  • The measure could reduce the city’s real estate transfer tax revenues by $34 million to $150 million over a 30-year period, according to the Office of the Controller. However, if the measure resulted in housing conversions of obsolete office buildings that would have remained vacant, the city would gain more property tax revenues.
  • The reduction in the real estate transfer tax is not sufficient to close the feasibility gap for most office-to-residential conversion projects. In most cases, additional incentives are needed to make these projects financially viable.
SPUR's Recommendation

San Francisco’s office vacancy rate is at a historic high and is likely to remain that way for years. Redeveloping San Francisco’s obsolete office buildings into housing delivers economic, social, environmental, and fiscal benefits to the city. In addition to creating more housing for workers in an area with high-quality transit, converting a portion of obsolete office buildings into housing will increase foot traffic and support for small businesses, artists, and cultural organizations. Redeveloping low-value space will increase the value of remaining office building stock and increase property and sales tax revenues for the city. Office-to-residential conversions in other North American cities have helped transform central business districts into mixed-use, 24/7 social hubs with housing, restaurants, retail, entertainment, and culture. However, in all of these cases, the revitalization was only possible with incentives from the local government. The unfolding economic crisis in downtown San Francisco requires a new approach from the city to reduce barriers to redevelopment. Waiving the real estate transfer tax for a limited time will help encourage office-to-residential conversion projects, which will deliver positive fiscal and economic benefits for the city in the long term.

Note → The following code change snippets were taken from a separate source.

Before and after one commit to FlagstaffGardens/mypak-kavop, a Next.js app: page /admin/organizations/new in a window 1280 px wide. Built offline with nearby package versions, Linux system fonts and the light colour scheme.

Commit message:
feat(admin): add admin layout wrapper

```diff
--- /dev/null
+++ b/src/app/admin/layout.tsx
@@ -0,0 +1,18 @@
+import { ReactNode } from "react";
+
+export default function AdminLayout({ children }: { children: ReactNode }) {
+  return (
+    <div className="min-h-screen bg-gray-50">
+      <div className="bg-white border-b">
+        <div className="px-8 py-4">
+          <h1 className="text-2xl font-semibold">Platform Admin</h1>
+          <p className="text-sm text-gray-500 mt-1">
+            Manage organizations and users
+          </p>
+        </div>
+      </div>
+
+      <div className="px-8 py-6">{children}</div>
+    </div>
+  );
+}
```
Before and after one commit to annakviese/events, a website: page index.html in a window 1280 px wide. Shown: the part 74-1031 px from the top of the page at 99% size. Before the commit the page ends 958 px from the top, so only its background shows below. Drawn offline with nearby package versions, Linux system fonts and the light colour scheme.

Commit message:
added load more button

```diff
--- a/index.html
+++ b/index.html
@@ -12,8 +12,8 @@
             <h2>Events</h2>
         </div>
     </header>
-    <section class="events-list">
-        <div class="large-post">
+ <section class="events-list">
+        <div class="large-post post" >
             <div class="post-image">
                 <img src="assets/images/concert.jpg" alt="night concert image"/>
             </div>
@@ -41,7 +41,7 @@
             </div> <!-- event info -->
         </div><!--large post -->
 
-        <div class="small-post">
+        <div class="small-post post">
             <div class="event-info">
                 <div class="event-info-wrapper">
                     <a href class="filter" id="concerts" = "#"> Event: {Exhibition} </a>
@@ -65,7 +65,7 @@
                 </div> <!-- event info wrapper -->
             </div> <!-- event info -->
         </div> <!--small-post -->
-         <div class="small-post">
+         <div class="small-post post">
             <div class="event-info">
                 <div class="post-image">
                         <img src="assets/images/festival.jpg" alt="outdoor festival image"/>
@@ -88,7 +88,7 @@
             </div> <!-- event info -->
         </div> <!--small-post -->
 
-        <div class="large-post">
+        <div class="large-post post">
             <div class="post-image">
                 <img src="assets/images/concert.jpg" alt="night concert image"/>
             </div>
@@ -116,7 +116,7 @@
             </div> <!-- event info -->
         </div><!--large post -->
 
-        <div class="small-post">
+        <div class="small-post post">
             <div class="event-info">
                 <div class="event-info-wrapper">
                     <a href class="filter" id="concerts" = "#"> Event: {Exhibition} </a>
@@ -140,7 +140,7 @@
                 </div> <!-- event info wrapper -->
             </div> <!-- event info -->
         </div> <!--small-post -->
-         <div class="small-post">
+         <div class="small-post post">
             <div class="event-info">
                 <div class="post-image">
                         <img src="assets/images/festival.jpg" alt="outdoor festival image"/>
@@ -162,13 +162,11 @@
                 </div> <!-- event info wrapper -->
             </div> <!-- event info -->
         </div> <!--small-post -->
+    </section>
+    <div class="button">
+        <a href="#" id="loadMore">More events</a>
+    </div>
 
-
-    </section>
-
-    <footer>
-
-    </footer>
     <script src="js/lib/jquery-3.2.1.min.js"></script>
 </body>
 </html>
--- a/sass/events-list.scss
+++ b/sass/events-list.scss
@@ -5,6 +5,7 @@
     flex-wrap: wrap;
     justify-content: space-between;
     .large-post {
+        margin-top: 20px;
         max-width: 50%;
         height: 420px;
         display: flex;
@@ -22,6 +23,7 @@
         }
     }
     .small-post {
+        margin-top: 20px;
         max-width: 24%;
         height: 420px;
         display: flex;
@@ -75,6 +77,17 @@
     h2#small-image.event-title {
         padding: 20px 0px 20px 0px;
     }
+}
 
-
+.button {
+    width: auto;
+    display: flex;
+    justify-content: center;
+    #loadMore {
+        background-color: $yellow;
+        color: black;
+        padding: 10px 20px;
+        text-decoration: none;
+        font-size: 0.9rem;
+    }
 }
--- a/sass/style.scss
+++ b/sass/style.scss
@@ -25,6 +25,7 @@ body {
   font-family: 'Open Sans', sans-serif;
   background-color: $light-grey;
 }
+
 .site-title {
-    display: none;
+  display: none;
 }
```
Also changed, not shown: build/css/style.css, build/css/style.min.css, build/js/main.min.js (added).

Allowing the real estate transfer tax to be changed legislatively in the future will also make it easier for the city to adjust the taxes in the future.

Vote YES on Prop C - Transfer Tax Waiver

[1] City and County of San Francisco Office of the Controller and Office of Economic Analysis, Increases to the Transfer Tax Rate for Properties Over $10 Million: Economic Impact Report, September 23, 2020, https://sfcontroller.org/sites/default/files/Documents/Economic%20Analysis/200654_economic%20impact_final.pdf, and Sage Policy Group, Inc., The Unintended Consequences of Excessive Transfer Taxes, The Community Coalition for Jobs and Housing, June 2022, https://realtorparty.realtor/wp-content/uploads/2022/08/Transfer-Tax-Study-Sage-Policy-Group-July-2022.pdf.

[2] Pham, Chris. “San Francisco Office Insight - Q4 2023,” January 11, 2024. https://www.us.jll.com/content/dam/jll-com/documents/pdf/research/americas/us/q4-2023-office-insights/jll-us-office-insight-q4-2023-san-francisco.pdf.

[3] City and County of San Francisco Office of the Controller, Budget and Analysis Division, FY 2022–23 Nine-Month Budget Status Report, May 15, 2023, https://sf.gov/sites/default/files/2023-05/FY22-23%20Nine%20Month%20Report_Final.pdf.

[4] CoStar, “Another San Francisco Office Tower Hits Market at Fraction of Its Original Price,” May 12, 2023, https://www.costar.com/article/2034756922/another-san-francisco-officetower-hits-market-at-fraction-of-its-original-price.